Exercise brief> Once every line holding "сообщение" in the listing below has been found, give their number and nothing more.

Data for this task>
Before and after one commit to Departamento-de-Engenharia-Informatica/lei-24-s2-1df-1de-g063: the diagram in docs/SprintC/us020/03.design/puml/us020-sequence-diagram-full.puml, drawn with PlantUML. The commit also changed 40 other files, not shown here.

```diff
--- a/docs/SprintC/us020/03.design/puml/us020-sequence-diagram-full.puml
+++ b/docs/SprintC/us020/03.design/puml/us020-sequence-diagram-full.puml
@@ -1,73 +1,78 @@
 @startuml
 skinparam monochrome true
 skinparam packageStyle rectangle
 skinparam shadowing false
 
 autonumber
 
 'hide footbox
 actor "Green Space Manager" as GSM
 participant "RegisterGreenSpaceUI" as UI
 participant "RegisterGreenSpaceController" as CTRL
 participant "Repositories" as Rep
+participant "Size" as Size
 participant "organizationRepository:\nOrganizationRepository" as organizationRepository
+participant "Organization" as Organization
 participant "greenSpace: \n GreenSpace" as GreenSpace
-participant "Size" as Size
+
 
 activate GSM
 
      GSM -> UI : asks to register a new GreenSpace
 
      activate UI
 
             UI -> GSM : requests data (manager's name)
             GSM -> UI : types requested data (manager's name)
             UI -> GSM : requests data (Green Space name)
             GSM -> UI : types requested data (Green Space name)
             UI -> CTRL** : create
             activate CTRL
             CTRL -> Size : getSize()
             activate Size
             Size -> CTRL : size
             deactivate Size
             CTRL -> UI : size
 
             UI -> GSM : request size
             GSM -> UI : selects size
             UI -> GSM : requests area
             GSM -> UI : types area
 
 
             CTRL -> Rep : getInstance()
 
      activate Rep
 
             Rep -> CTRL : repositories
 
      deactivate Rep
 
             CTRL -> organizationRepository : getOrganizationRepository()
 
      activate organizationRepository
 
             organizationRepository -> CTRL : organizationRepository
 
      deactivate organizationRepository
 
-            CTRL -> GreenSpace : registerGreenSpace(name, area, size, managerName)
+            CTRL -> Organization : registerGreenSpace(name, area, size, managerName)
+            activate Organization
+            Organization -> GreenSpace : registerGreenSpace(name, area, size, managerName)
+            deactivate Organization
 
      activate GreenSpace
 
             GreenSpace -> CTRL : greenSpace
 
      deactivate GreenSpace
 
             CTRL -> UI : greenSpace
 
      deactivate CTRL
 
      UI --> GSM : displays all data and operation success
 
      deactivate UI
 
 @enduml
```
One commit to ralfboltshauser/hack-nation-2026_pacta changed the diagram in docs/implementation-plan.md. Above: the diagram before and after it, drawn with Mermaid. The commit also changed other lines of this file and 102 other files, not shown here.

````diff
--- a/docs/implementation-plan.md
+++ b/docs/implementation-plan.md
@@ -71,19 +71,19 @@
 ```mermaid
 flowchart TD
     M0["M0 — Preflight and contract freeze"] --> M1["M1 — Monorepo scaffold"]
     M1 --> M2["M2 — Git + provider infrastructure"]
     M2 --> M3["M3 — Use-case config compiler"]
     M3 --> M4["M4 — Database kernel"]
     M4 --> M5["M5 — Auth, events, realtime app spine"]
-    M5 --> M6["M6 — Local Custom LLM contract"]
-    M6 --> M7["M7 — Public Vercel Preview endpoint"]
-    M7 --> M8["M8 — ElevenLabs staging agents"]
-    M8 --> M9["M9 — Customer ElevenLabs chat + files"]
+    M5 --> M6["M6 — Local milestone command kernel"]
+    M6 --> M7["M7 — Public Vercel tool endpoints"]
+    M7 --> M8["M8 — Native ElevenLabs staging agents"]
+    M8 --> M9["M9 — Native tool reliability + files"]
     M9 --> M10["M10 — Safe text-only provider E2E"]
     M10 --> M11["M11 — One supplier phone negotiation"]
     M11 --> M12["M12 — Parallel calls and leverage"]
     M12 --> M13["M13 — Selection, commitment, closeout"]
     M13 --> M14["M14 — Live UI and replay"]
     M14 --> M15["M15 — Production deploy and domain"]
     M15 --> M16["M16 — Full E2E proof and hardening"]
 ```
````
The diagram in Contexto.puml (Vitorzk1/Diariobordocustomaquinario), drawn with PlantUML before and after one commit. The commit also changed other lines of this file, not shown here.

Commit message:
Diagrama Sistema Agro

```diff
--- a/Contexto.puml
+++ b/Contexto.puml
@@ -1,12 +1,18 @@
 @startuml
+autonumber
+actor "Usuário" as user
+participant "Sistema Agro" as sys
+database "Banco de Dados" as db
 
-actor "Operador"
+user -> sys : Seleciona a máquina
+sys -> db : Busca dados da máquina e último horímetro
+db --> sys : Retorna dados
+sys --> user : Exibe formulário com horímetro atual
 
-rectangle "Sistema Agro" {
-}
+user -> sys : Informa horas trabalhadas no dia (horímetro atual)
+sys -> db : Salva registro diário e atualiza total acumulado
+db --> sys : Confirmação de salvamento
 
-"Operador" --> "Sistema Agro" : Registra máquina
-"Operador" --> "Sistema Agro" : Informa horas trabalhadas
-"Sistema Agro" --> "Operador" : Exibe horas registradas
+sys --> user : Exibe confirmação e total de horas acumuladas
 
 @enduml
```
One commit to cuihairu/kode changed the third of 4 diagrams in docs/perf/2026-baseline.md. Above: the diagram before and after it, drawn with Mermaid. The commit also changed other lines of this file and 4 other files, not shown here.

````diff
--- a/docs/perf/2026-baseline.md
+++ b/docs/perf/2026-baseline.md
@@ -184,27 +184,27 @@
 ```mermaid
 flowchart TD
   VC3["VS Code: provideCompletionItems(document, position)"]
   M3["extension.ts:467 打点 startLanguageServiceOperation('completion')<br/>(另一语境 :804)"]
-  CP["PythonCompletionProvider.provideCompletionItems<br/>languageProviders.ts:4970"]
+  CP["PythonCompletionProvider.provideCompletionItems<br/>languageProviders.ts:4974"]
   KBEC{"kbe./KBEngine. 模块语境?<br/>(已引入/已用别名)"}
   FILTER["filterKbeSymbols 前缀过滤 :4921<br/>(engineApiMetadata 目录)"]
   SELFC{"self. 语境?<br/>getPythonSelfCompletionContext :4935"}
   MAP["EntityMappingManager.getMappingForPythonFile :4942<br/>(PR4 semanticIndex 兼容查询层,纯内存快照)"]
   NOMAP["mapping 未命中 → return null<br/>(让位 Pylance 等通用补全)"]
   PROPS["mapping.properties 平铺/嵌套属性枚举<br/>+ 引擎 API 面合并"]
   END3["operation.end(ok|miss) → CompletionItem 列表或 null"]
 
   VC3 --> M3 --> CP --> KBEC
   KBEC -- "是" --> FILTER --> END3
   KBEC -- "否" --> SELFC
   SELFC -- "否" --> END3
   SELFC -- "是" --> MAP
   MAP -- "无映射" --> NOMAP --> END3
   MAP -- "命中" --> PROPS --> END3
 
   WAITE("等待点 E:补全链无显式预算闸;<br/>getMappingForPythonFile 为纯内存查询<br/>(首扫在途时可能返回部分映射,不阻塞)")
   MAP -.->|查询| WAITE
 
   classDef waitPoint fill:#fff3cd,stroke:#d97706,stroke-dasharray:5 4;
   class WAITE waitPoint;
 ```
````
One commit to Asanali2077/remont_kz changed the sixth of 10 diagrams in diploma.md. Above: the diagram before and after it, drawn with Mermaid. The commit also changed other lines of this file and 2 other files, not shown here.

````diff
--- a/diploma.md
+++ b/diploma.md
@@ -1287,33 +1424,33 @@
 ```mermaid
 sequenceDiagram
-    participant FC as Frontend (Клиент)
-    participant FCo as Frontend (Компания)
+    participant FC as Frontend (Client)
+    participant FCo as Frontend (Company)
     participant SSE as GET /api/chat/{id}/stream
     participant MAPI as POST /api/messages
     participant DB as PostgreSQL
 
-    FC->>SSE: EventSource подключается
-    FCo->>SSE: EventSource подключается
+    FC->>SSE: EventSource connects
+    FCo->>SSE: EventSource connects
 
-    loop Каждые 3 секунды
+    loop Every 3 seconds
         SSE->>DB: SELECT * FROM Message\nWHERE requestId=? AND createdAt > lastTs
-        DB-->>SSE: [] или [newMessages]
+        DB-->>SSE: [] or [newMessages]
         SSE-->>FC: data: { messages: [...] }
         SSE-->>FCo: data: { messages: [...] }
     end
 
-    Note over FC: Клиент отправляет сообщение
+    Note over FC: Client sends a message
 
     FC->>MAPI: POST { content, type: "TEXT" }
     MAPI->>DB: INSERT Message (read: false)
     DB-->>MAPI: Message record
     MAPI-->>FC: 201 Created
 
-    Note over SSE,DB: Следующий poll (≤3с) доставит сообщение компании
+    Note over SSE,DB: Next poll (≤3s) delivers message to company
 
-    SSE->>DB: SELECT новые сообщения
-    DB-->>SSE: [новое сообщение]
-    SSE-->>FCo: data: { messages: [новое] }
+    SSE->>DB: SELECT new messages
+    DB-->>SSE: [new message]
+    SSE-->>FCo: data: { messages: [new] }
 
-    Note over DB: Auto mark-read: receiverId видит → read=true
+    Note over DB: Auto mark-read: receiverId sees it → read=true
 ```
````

Output> 3